“We found out there really is not sex education curriculum in K-8 right now,” GOP Rep. Bill Dunn, one of the bill’s sponsors said yesterday.
Further, given the bill’s wording, many were led to believe that teachers would feel encouraged to discuss sex in grades K – 8 were it to become law, in direct contradiction to their strong abstinence-only education policies.
Zack Ford at Think Progress notes:
A new report from the Williams Institute examines the “Don’t Say Gay” bill’s harmful impacts:
- Hostile environments created by bullying and harassment based on sexual orientation and gender nonconformity lead to adverse health effects for LGBT youth.
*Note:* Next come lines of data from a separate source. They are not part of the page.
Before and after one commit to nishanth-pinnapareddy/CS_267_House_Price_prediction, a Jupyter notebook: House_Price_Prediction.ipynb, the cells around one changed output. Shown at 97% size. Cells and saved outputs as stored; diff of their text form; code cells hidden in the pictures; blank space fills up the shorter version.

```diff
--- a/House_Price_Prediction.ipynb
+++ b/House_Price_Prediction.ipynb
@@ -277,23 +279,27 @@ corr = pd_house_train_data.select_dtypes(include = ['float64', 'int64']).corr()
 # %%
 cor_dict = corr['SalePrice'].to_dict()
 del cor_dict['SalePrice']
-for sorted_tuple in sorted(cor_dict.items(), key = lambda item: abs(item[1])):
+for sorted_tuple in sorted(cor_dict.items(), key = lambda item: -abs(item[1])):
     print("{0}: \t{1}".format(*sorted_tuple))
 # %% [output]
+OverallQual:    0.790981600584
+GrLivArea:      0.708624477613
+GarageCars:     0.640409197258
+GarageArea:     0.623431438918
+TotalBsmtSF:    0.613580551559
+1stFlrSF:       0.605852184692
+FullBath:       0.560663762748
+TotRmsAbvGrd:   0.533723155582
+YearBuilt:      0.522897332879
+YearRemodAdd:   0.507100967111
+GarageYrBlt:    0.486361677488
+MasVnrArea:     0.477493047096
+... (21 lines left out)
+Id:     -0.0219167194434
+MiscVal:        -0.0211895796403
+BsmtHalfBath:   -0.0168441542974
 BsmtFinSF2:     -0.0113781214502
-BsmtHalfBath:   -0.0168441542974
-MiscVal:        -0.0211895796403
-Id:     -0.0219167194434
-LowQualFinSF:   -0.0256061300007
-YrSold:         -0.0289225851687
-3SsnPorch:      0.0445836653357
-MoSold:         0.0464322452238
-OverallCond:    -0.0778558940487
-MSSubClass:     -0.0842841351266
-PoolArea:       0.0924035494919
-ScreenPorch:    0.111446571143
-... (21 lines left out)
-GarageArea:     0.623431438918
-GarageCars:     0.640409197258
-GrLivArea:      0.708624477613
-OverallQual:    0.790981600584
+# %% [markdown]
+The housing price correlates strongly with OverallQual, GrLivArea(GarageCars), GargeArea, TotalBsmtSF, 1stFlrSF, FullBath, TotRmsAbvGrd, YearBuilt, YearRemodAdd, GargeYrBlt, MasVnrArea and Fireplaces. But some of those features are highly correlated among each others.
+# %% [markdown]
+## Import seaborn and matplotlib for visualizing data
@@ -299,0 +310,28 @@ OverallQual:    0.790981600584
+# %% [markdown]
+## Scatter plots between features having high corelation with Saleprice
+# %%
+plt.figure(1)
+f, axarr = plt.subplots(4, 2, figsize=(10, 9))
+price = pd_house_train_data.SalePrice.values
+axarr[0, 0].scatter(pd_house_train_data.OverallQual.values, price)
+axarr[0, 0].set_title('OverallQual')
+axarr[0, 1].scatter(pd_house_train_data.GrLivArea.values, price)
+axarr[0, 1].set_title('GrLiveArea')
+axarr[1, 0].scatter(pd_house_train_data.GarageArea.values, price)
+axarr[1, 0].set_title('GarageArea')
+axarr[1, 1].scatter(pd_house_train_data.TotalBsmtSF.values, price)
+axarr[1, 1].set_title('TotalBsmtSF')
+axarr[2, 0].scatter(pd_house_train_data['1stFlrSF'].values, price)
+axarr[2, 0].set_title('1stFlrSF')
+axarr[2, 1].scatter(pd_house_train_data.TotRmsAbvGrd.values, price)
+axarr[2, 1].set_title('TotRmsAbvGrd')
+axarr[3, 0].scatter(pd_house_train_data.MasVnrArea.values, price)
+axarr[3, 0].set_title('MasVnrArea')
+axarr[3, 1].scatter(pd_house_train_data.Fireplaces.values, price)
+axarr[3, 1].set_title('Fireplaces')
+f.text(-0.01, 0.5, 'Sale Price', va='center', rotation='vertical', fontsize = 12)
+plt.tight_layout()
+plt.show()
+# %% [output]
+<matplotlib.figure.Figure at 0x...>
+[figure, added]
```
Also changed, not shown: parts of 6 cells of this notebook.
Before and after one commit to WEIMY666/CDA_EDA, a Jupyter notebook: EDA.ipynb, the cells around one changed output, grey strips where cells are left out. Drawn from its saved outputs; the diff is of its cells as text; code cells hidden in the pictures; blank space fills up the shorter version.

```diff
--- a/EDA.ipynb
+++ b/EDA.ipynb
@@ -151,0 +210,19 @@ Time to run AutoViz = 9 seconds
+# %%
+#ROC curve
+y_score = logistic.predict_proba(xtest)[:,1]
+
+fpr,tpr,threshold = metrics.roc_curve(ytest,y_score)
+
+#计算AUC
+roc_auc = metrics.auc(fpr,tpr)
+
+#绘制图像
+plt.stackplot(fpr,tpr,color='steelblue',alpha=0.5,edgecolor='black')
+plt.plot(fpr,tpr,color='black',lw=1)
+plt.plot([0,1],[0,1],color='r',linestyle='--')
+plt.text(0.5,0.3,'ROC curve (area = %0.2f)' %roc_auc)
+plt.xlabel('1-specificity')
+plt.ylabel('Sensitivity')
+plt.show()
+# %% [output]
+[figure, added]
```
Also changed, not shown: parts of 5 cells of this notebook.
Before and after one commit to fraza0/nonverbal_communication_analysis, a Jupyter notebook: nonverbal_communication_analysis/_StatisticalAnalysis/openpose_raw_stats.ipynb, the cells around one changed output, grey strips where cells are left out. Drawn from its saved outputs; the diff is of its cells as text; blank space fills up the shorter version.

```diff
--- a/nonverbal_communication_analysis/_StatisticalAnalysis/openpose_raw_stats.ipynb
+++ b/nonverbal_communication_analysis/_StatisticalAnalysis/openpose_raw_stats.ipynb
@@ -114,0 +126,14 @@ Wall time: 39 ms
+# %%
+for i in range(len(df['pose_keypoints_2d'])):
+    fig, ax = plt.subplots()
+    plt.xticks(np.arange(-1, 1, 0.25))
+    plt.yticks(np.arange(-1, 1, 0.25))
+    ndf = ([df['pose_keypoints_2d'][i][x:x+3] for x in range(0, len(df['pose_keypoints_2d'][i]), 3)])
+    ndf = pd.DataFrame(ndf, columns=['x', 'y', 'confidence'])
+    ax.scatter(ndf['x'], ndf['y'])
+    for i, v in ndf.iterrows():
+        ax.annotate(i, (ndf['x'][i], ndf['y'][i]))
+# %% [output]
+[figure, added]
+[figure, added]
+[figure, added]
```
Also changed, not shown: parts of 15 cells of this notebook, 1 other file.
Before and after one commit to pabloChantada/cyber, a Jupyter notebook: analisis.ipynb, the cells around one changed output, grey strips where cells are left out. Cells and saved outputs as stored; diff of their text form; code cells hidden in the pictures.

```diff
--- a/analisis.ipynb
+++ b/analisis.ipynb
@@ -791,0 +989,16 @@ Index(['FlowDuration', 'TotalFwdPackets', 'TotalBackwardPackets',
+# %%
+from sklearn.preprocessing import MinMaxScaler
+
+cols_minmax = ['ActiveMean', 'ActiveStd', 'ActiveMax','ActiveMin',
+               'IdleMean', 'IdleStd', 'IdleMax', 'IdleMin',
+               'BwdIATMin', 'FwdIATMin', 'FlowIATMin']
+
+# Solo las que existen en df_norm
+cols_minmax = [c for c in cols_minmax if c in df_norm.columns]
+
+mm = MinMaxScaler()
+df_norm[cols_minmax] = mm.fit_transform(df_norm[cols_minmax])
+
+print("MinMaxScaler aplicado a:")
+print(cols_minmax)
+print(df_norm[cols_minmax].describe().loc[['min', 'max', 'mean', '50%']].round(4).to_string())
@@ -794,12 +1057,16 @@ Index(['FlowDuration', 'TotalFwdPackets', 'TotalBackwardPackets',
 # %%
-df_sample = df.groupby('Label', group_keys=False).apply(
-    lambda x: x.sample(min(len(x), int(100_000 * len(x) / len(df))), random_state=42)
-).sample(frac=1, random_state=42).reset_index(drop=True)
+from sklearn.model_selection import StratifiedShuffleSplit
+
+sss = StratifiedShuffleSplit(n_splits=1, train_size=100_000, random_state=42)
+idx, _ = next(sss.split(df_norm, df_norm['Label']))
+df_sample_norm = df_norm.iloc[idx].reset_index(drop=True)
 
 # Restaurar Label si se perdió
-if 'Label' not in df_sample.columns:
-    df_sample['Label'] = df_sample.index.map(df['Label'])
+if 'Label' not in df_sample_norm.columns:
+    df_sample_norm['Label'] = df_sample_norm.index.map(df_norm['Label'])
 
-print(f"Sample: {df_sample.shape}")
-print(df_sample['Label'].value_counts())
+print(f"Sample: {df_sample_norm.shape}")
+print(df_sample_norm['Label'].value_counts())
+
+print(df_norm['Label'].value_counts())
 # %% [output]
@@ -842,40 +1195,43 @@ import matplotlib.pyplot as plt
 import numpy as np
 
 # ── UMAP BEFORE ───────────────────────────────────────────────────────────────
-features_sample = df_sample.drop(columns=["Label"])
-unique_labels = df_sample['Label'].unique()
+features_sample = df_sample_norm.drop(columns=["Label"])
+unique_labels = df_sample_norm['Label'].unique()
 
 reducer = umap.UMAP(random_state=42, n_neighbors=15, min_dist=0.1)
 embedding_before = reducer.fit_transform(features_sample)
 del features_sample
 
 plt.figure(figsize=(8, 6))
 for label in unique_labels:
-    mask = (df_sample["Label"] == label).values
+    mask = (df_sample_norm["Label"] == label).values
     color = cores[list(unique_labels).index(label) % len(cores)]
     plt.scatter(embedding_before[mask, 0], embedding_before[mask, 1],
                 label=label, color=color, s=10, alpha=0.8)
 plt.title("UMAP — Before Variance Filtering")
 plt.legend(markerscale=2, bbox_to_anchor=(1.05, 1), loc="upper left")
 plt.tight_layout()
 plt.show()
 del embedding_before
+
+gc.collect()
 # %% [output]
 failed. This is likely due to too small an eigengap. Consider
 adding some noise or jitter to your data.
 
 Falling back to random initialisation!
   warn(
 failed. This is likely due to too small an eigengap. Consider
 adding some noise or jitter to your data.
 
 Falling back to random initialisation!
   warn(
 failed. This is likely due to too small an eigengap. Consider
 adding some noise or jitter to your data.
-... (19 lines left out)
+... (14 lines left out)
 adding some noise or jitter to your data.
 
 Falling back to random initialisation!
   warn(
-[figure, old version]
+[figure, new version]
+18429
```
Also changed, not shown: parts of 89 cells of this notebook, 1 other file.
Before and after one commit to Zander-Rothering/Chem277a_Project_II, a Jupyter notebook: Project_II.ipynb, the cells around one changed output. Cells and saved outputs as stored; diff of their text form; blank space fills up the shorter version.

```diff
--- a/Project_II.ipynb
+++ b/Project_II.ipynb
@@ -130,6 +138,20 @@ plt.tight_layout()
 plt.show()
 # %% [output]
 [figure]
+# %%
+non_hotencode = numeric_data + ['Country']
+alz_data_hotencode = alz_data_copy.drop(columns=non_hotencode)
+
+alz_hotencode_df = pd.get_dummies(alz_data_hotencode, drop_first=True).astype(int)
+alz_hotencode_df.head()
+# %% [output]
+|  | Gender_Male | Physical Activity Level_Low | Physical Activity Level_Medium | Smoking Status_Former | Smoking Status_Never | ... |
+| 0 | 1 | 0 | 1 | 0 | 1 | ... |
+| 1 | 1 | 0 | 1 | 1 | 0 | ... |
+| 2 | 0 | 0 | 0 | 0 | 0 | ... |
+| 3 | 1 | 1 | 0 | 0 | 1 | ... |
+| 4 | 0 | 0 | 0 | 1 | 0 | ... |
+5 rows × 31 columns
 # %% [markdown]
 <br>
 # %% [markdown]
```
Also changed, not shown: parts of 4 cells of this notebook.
- Anti-gay stigma has been shown to be related to increases in violence against LGBT youth and adults, as well as to lower levels of health.
- Harassment based on sexual orientation and gender nonconformity is widespread with LGBT youth at heightened risk.
- Research shows that states and locales that promote LGBT-inclusive school policies help reduce teen suicide, and enhance the health and well-being of LGBT youth.
- Laws with negative and discriminatory impact on the LGBT community could have a negative economic impact for business and the state economy.
“Sen. Stacey Campfield, R-Knoxville, nonetheless is still pressing for a vote on the bill this year,” The Tennessean reports. “If he gets it, and if it passes the Senate, Campfield told the Knoxville News Sentinel that he hopes it’ll lead the House to take the measure up next year.”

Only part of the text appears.